Proposed changes to the child support scheme will cost taxpayers $91 million to implement, opponents say.
The Child Support Amendment Bill was reported back to Parliament from a select committee yesterday.
It aims to introduce a new formula for calculating child support payments where parents have separated.
The new formula takes into account shared care arrangements, the income of both parents and the decreasing expenditure for raising a child as it gets older.
Revenue Minister Peter Dunne introduced the changes because the assumptions of the current scheme were outdated and were based on the idea that the paying parent was the sole income earner.
The Green Party said the new formula was complex, unfair and not transparent.
''The costs of administering the new system, estimated by officials to be approximately $91million, are substantial, and we are not convinced that these costs can be justified for the introduction of a flawed formula that does not maximise child well-being.''
Several submitters said the amendment should explicitly promote the well-being of children as a core function of the law.
The bill also ignored a suggestion from Children's Commissioner Russell Wills that the Crown pass on payments received by the former partners of beneficiaries.
Currently that money goes to the Government to offset welfare payments.
''The money paid by the liable parents does not directly benefit the child in any way,'' the Greens said in their minority report accompanying the bill.
Labour was also critical of the bill saying it was a ''lost opportunity''.
''The overall effect of this bill is to apportion a greater share of the cost of child-rearing to women. Many women would be worse off as a result of this legislation," said Labour.

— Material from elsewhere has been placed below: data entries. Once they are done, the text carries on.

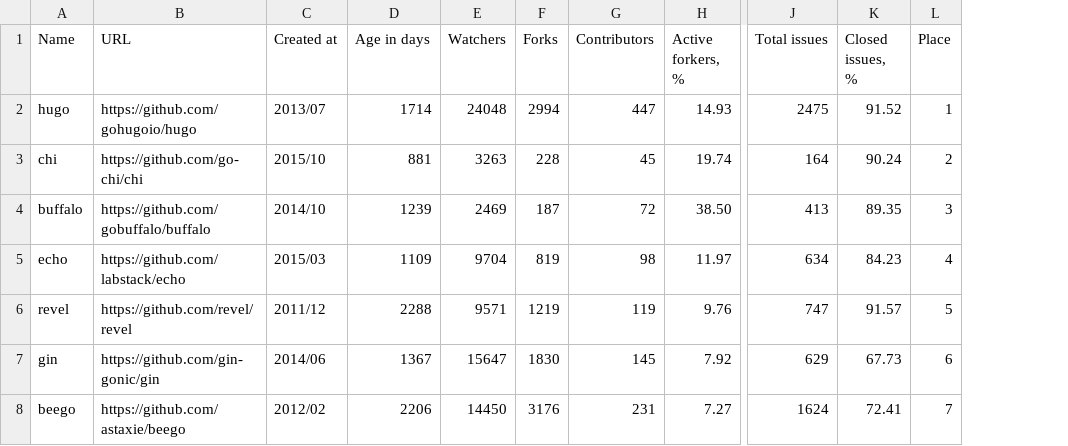
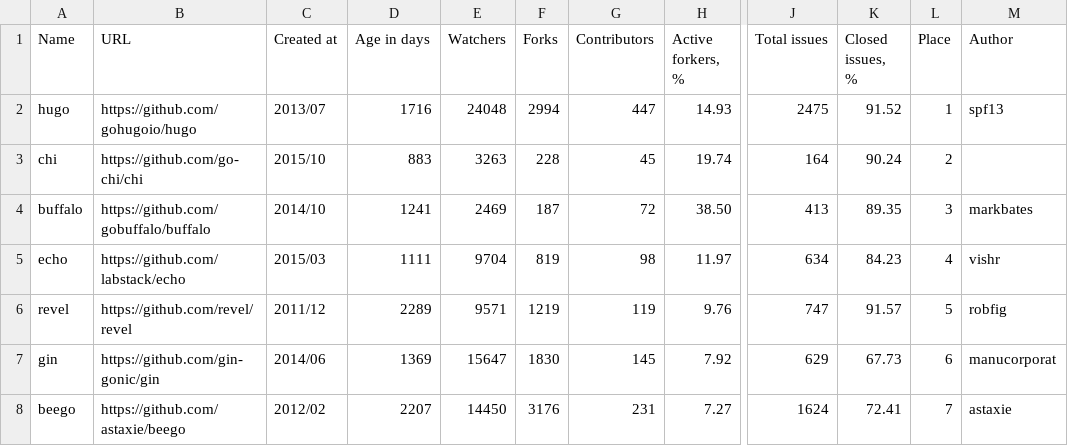
Before and after one commit to fedir/ghstat, a CSV file: result.csv, drawn as a sheet; only a part is shown, gaps mark what is left out; the diff names each change by its address in the sheet, - before the commit and + after, or states it on an @@ line.

Commit message:
Added authors login

```diff
--- a/result.csv
+++ b/result.csv
+column M (Author), rows 2-8: spf13 |  | markbates | vishr | robfig | manucorporat | astaxie
-D2 (Age in days): 1714
+D2 (Age in days): 1716
-D3 (Age in days): 881
+D3 (Age in days): 883
-D4 (Age in days): 1239
+D4 (Age in days): 1241
-D5 (Age in days): 1109
+D5 (Age in days): 1111
-D6 (Age in days): 2288
+D6 (Age in days): 2289
-D7 (Age in days): 1367
+D7 (Age in days): 1369
-D8 (Age in days): 2206
+D8 (Age in days): 2207
```
Also changed, not shown: 2 other files.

NZ First was also concerned about the bill because off the highly complex formula determining what was shared care and the assumption that there was a set cost for raising a child based on age.
The bill is unlikely to be back in Parliament before the summer recess.